[Excerpted data — start]
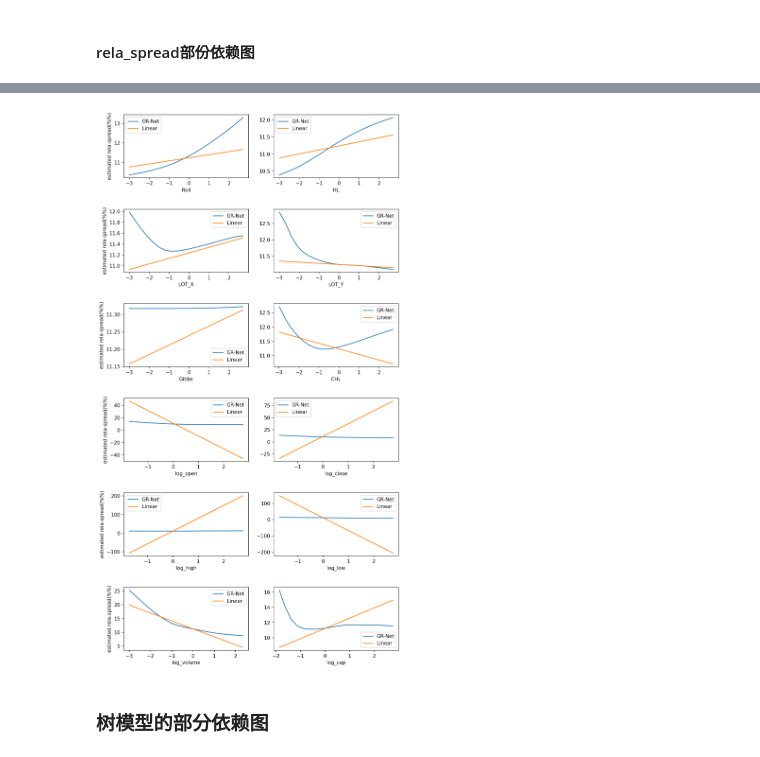
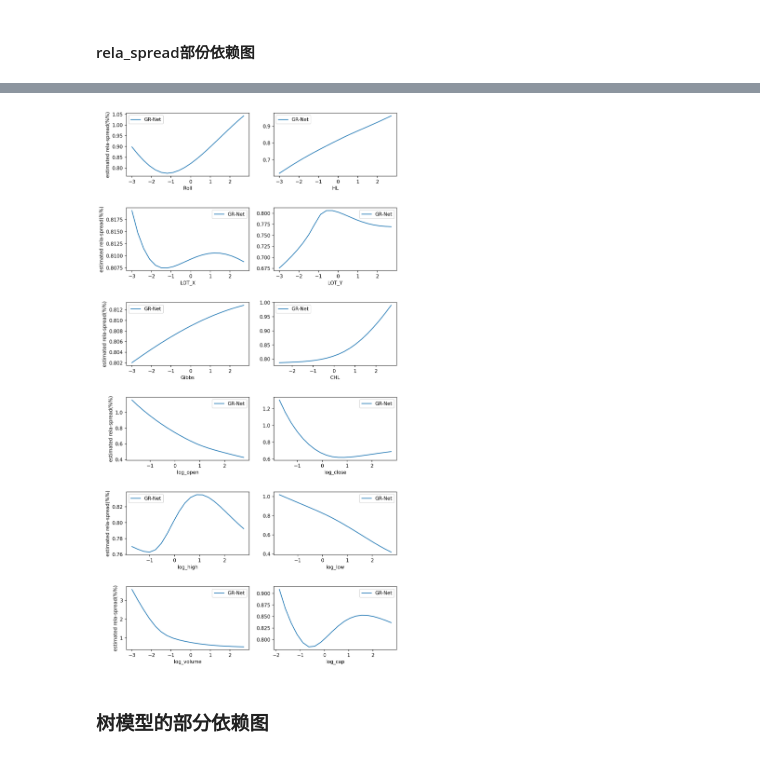
Before and after one commit to GYMS-PKU/Low-Frequency-Spread-Estimator, a Jupyter notebook: notebook/线性模型和部分依赖图.ipynb, the cells around one changed output, grey strips where cells are left out. Saved outputs shown, nothing was run; the diff lists cells and outputs as text; code cells hidden in the pictures.

```diff
--- a/notebook/线性模型和部分依赖图.ipynb
+++ b/notebook/线性模型和部分依赖图.ipynb
@@ -129,8 +131,8 @@ plt.show()
 # %% [markdown]
 ### 神经网络的部分依赖图
 # %%
-GateNet_rela_cs = torch.load(r'D:\Documents\学习资料\本科毕业论文\model/GateNet_rela_cs.pt')
-GateNet_spread_cs = torch.load(r'D:\Documents\学习资料\本科毕业论文\model/GateNet_spread_cs.pt')
+GateNet_rela_cs = torch.load(r'C:\华为云盘\学习资料\博士\博一下\ML for liquidity\code\SZSE\model/GateNet_rela_cs.pt')
+GateNet_spread_cs = torch.load(r'C:\华为云盘\学习资料\博士\博一下\ML for liquidity\code\SZSE\model/GateNet_spread_cs.pt')
 # %%
 GateNet_rela_cs(x_new)
 # %% [output]
@@ -144,13 +146,14 @@ tensor([[ 0.0918],
 # %% [markdown]
 #### spread的部份依赖图
 # %%
-se = SpreadEstimator()
-univ = ~np.isnan(se.data.data_dic['close'])  # 合法的univ
-with open(r'D:\Documents\学习资料\本科毕业论文/data/signal_spread.pkl', 'rb') as f:
+# se = SpreadEstimator()
+# univ = ~np.isnan(se.data.data_dic['close'])  # 合法的univ
+univ = ~np.isnan(signal[:,:,-2])
+with open(r'C:\华为云盘\学习资料\博士\博一下\ML for liquidity\code\SZSE/data/signal_spread.pkl', 'rb') as f:
     signal = pickle.load(f)
-with open(r'D:\Documents\学习资料\本科毕业论文/data/target_spread.pkl', 'rb') as f:
+with open(r'C:\华为云盘\学习资料\博士\博一下\ML for liquidity\code\SZSE/data/target_spread.pkl', 'rb') as f:
     target = pickle.load(f)
-with open(r'D:\Documents\学习资料\本科毕业论文/data//close_top.pkl', 'rb') as f:
+with open(r'C:\华为云盘\学习资料\博士\博一下\ML for liquidity\code\SZSE/data//close_top.pkl', 'rb') as f:
     close_top = pickle.load(f)
 x, y = get_train_data_cs(signal, target, univ & close_top, 20, 160)
 xx = []
@@ -194,3 +184,8 @@ tensor([[-0.3691, -0.4821,  1.1646,  ..., -0.2684,  1.5462,  3.3701],
+# %%
+with open(r"C:\Users\Windows11\Desktop\ML_data\ML4Liquidity\pdp_x_spread_SZSE.pkl", 'wb') as f:
+    pickle.dump(x_m, f)
+with open(r"C:\Users\Windows11\Desktop\ML_data\ML4Liquidity\pdp_y_spread_SZSE.pkl", 'wb') as f:
+    pickle.dump(y_m, f)
 # %%
 GateNet_spread_cs(x[10000:100010])
 # %% [output]
@@ -235,13 +230,15 @@ plt.show()
 # %% [markdown]
 #### rela_spread部份依赖图
 # %%
-se = SpreadEstimator()
-univ = se.data.data_dic['volume'] > 0  # 合法的univ
-with open(r'D:\Documents\学习资料\本科毕业论文/data/signal_rela.pkl', 'rb') as f:
+# se = SpreadEstimator()
+# univ = se.data.data_dic['volume'] > 0  # 合法的univ
+
+with open(r'C:\华为云盘\学习资料\博士\博一下\ML for liquidity\code\SZSE/data/signal_rela.pkl', 'rb') as f:
     signal = pickle.load(f)
-with open(r'D:\Documents\学习资料\本科毕业论文/data/target_rela.pkl', 'rb') as f:
+univ = ~np.isnan(signal[:,:,-2])
+with open(r'C:\华为云盘\学习资料\博士\博一下\ML for liquidity\code\SZSE/data/target_rela.pkl', 'rb') as f:
     target = pickle.load(f)
-with open(r'D:\Documents\学习资料\本科毕业论文/data//close_top.pkl', 'rb') as f:
+with open(r'C:\华为云盘\学习资料\博士\博一下\ML for liquidity\code\SZSE/data//close_top.pkl', 'rb') as f:
     close_top = pickle.load(f)
 univ = univ & close_top
 x, y = get_train_data_cs(signal, target, univ & close_top, 20, 160)
@@ -268,8 +265,8 @@ for i in tqdm(range(12)):
         x_new = torch.clone(x)
         x_new[:,i] = xx
         x_new[torch.isnan(x_new)] = 0
-        y_rp.append(torch.mean(GateNet_rela_cs(x_new)).item()*100)
-        y_rp_Linear.append(torch.mean(Linear_rela_cs(x_new)).item()*100)
+        y_rp.append(torch.mean(GateNet_rela_cs(x_new)).item())
+#         y_rp_Linear.append(torch.mean(Linear_rela_cs(x_new)).item()*100)
     x_m.append(x_rp)
     y_m.append(y_rp)
-    y_m_Linear.append(y_rp_Linear)
+#     y_m_Linear.append(y_rp_Linear)
@@ -276,17 +332,17 @@ for i in tqdm(range(12)):
 # %%
 plt.figure(figsize=(10,20), dpi=150)
 plt.subplots_adjust(hspace=0.5)
 for i in range(12):
     plt.subplot(6,2,i+1)
     plt.plot(x_m[i], np.array(y_m[i])/100, label='GR-Net')
-    plt.plot(x_m[i], np.array(y_m_Linear[i])/100, label='Linear')
+#     plt.plot(x_m[i], np.array(y_m_Linear[i])/100, label='Linear')
     plt.xlabel(fea_names[i])
     if i%2 == 0:
         plt.ylabel('estimated rela-spread(%%)')
     plt.legend()
 plt.show()
 # %% [output]
-[figure, old version]
+[figure, new version]
 # %% [markdown]
 ### 树模型的部分依赖图
 # %% [markdown]
```
Also changed, not shown: parts of 25 cells of this notebook, 5 other files.
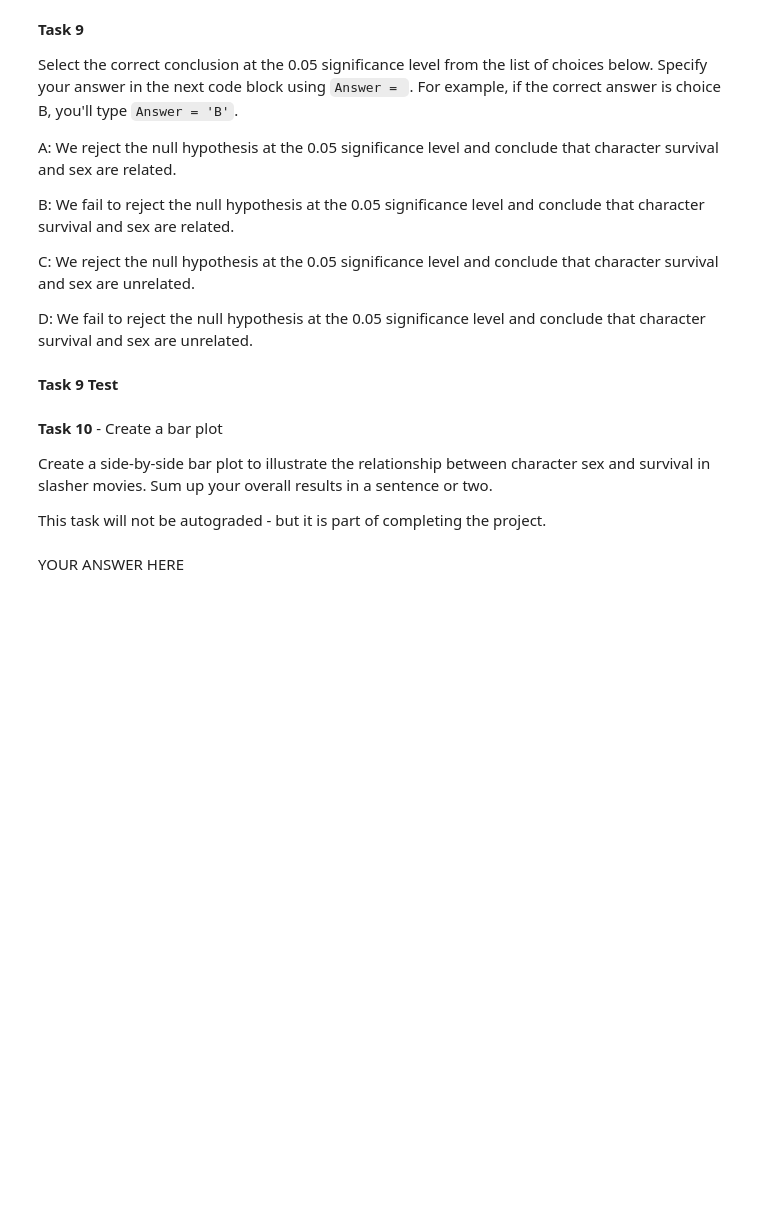
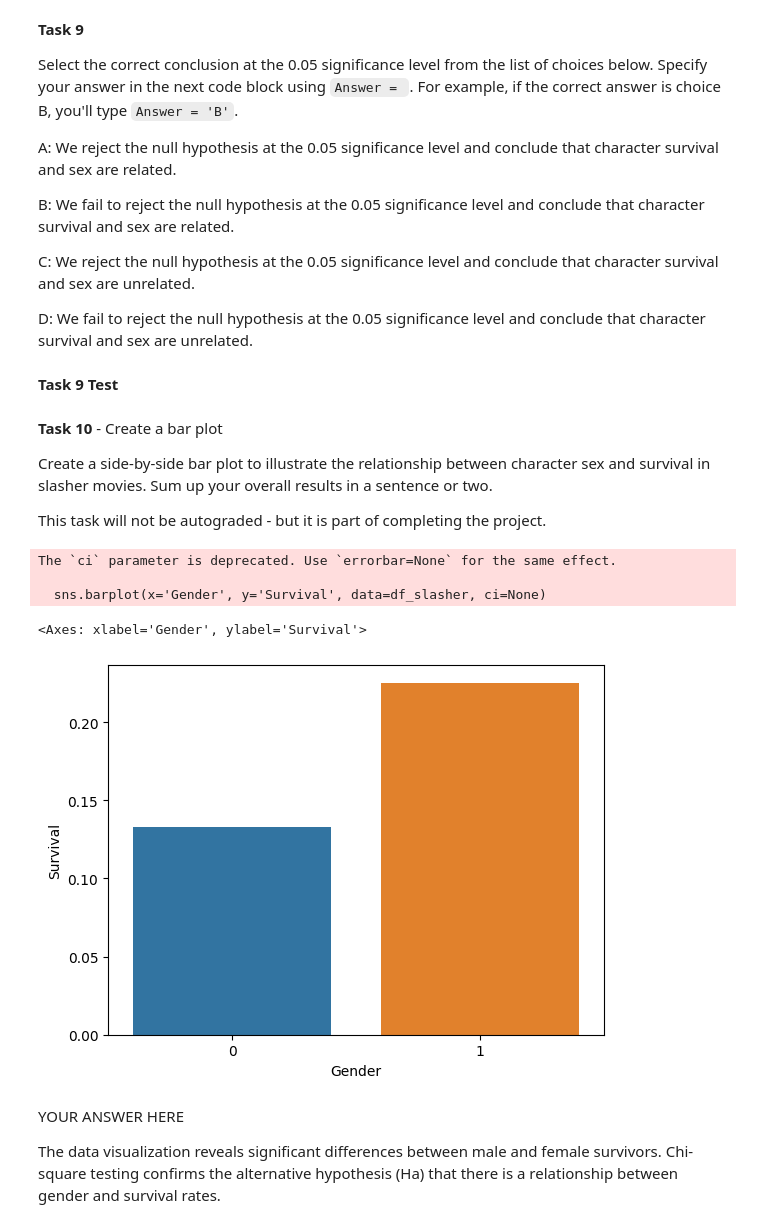
Before and after one commit to sikoh/DS-Statistics, a Jupyter notebook: Hypothesis-Chi-Square/DS_ChiSquareTests_Homework.ipynb, the cells around one changed output. Drawn from its saved outputs; the diff is of its cells as text; code cells hidden in the pictures; blank space fills up the shorter version.

```diff
--- a/Hypothesis-Chi-Square/DS_ChiSquareTests_Homework.ipynb
+++ b/Hypothesis-Chi-Square/DS_ChiSquareTests_Homework.ipynb
@@ -43,7 +43,7 @@ import numpy as np
 data_url = 'https://raw.githubusercontent.com/bloominstituteoftechnology/data-science-practice-datasets/main/unit_1/Slasher/Slasher.csv'
 
 # YOUR CODE HERE
-raise NotImplementedError()
-
+#raise NotImplementedError()
+df_slasher = pd.read_csv(data_url)
 # Print out your DataFrame
 df_slasher.head()
@@ -255,7 +344,18 @@ This task will not be autograded - but it is part of completing the project.
 # %%
 # Task 10
 
 # YOUR CODE HERE
-raise NotImplementedError()
+#raise NotImplementedError()
+import seaborn as sns
+sns.barplot(x='Gender', y='Survival', data=df_slasher, ci=None)
+# %% [output]
+The `ci` parameter is deprecated. Use `errorbar=None` for the same effect.
+
+  sns.barplot(x='Gender', y='Survival', data=df_slasher, ci=None)
+<Axes: xlabel='Gender', ylabel='Survival'>
+[figure, added]
-# %% [markdown]
-YOUR ANSWER HERE
+# %% [markdown]
+YOUR ANSWER HERE
+
+The data visualization reveals significant differences between male and female survivors.
+Chi-square testing confirms the alternative hypothesis (Ha) that there is a relationship between gender and survival rates.
```
Also changed, not shown: parts of 16 cells of this notebook.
[Excerpted data — finish]
* _Exercise requirements_:
With the pictures removed, please retype each record exactly.

* _Answer for the task_:
Before and after one commit to GYMS-PKU/Low-Frequency-Spread-Estimator, a Jupyter notebook: notebook/线性模型和部分依赖图.ipynb, the cells around one changed output, grey strips where cells are left out. Saved outputs shown, nothing was run; the diff lists cells and outputs as text; code cells hidden in the pictures.

```diff
--- a/notebook/线性模型和部分依赖图.ipynb
+++ b/notebook/线性模型和部分依赖图.ipynb
@@ -129,8 +131,8 @@ plt.show()
 # %% [markdown]
 ### 神经网络的部分依赖图
 # %%
-GateNet_rela_cs = torch.load(r'D:\Documents\学习资料\本科毕业论文\model/GateNet_rela_cs.pt')
-GateNet_spread_cs = torch.load(r'D:\Documents\学习资料\本科毕业论文\model/GateNet_spread_cs.pt')
+GateNet_rela_cs = torch.load(r'C:\华为云盘\学习资料\博士\博一下\ML for liquidity\code\SZSE\model/GateNet_rela_cs.pt')
+GateNet_spread_cs = torch.load(r'C:\华为云盘\学习资料\博士\博一下\ML for liquidity\code\SZSE\model/GateNet_spread_cs.pt')
 # %%
 GateNet_rela_cs(x_new)
 # %% [output]
@@ -144,13 +146,14 @@ tensor([[ 0.0918],
 # %% [markdown]
 #### spread的部份依赖图
 # %%
-se = SpreadEstimator()
-univ = ~np.isnan(se.data.data_dic['close'])  # 合法的univ
-with open(r'D:\Documents\学习资料\本科毕业论文/data/signal_spread.pkl', 'rb') as f:
+# se = SpreadEstimator()
+# univ = ~np.isnan(se.data.data_dic['close'])  # 合法的univ
+univ = ~np.isnan(signal[:,:,-2])
+with open(r'C:\华为云盘\学习资料\博士\博一下\ML for liquidity\code\SZSE/data/signal_spread.pkl', 'rb') as f:
     signal = pickle.load(f)
-with open(r'D:\Documents\学习资料\本科毕业论文/data/target_spread.pkl', 'rb') as f:
+with open(r'C:\华为云盘\学习资料\博士\博一下\ML for liquidity\code\SZSE/data/target_spread.pkl', 'rb') as f:
     target = pickle.load(f)
-with open(r'D:\Documents\学习资料\本科毕业论文/data//close_top.pkl', 'rb') as f:
+with open(r'C:\华为云盘\学习资料\博士\博一下\ML for liquidity\code\SZSE/data//close_top.pkl', 'rb') as f:
     close_top = pickle.load(f)
 x, y = get_train_data_cs(signal, target, univ & close_top, 20, 160)
 xx = []
@@ -194,3 +184,8 @@ tensor([[-0.3691, -0.4821,  1.1646,  ..., -0.2684,  1.5462,  3.3701],
+# %%
+with open(r"C:\Users\Windows11\Desktop\ML_data\ML4Liquidity\pdp_x_spread_SZSE.pkl", 'wb') as f:
+    pickle.dump(x_m, f)
+with open(r"C:\Users\Windows11\Desktop\ML_data\ML4Liquidity\pdp_y_spread_SZSE.pkl", 'wb') as f:
+    pickle.dump(y_m, f)
 # %%
 GateNet_spread_cs(x[10000:100010])
 # %% [output]
@@ -235,13 +230,15 @@ plt.show()
 # %% [markdown]
 #### rela_spread部份依赖图
 # %%
-se = SpreadEstimator()
-univ = se.data.data_dic['volume'] > 0  # 合法的univ
-with open(r'D:\Documents\学习资料\本科毕业论文/data/signal_rela.pkl', 'rb') as f:
+# se = SpreadEstimator()
+# univ = se.data.data_dic['volume'] > 0  # 合法的univ
+
+with open(r'C:\华为云盘\学习资料\博士\博一下\ML for liquidity\code\SZSE/data/signal_rela.pkl', 'rb') as f:
     signal = pickle.load(f)
-with open(r'D:\Documents\学习资料\本科毕业论文/data/target_rela.pkl', 'rb') as f:
+univ = ~np.isnan(signal[:,:,-2])
+with open(r'C:\华为云盘\学习资料\博士\博一下\ML for liquidity\code\SZSE/data/target_rela.pkl', 'rb') as f:
     target = pickle.load(f)
-with open(r'D:\Documents\学习资料\本科毕业论文/data//close_top.pkl', 'rb') as f:
+with open(r'C:\华为云盘\学习资料\博士\博一下\ML for liquidity\code\SZSE/data//close_top.pkl', 'rb') as f:
     close_top = pickle.load(f)
 univ = univ & close_top
 x, y = get_train_data_cs(signal, target, univ & close_top, 20, 160)
@@ -268,8 +265,8 @@ for i in tqdm(range(12)):
         x_new = torch.clone(x)
         x_new[:,i] = xx
         x_new[torch.isnan(x_new)] = 0
-        y_rp.append(torch.mean(GateNet_rela_cs(x_new)).item()*100)
-        y_rp_Linear.append(torch.mean(Linear_rela_cs(x_new)).item()*100)
+        y_rp.append(torch.mean(GateNet_rela_cs(x_new)).item())
+#         y_rp_Linear.append(torch.mean(Linear_rela_cs(x_new)).item()*100)
     x_m.append(x_rp)
     y_m.append(y_rp)
-    y_m_Linear.append(y_rp_Linear)
+#     y_m_Linear.append(y_rp_Linear)
@@ -276,17 +332,17 @@ for i in tqdm(range(12)):
 # %%
 plt.figure(figsize=(10,20), dpi=150)
 plt.subplots_adjust(hspace=0.5)
 for i in range(12):
     plt.subplot(6,2,i+1)
     plt.plot(x_m[i], np.array(y_m[i])/100, label='GR-Net')
-    plt.plot(x_m[i], np.array(y_m_Linear[i])/100, label='Linear')
+#     plt.plot(x_m[i], np.array(y_m_Linear[i])/100, label='Linear')
     plt.xlabel(fea_names[i])
     if i%2 == 0:
         plt.ylabel('estimated rela-spread(%%)')
     plt.legend()
 plt.show()
 # %% [output]
-[figure, old version]
+[figure, new version]
 # %% [markdown]
 ### 树模型的部分依赖图
 # %% [markdown]
```
Also changed, not shown: parts of 25 cells of this notebook, 5 other files.
Before and after one commit to sikoh/DS-Statistics, a Jupyter notebook: Hypothesis-Chi-Square/DS_ChiSquareTests_Homework.ipynb, the cells around one changed output. Drawn from its saved outputs; the diff is of its cells as text; code cells hidden in the pictures; blank space fills up the shorter version.

```diff
--- a/Hypothesis-Chi-Square/DS_ChiSquareTests_Homework.ipynb
+++ b/Hypothesis-Chi-Square/DS_ChiSquareTests_Homework.ipynb
@@ -43,7 +43,7 @@ import numpy as np
 data_url = 'https://raw.githubusercontent.com/bloominstituteoftechnology/data-science-practice-datasets/main/unit_1/Slasher/Slasher.csv'
 
 # YOUR CODE HERE
-raise NotImplementedError()
-
+#raise NotImplementedError()
+df_slasher = pd.read_csv(data_url)
 # Print out your DataFrame
 df_slasher.head()
@@ -255,7 +344,18 @@ This task will not be autograded - but it is part of completing the project.
 # %%
 # Task 10
 
 # YOUR CODE HERE
-raise NotImplementedError()
+#raise NotImplementedError()
+import seaborn as sns
+sns.barplot(x='Gender', y='Survival', data=df_slasher, ci=None)
+# %% [output]
+The `ci` parameter is deprecated. Use `errorbar=None` for the same effect.
+
+  sns.barplot(x='Gender', y='Survival', data=df_slasher, ci=None)
+<Axes: xlabel='Gender', ylabel='Survival'>
+[figure, added]
-# %% [markdown]
-YOUR ANSWER HERE
+# %% [markdown]
+YOUR ANSWER HERE
+
+The data visualization reveals significant differences between male and female survivors.
+Chi-square testing confirms the alternative hypothesis (Ha) that there is a relationship between gender and survival rates.
```
Also changed, not shown: parts of 16 cells of this notebook.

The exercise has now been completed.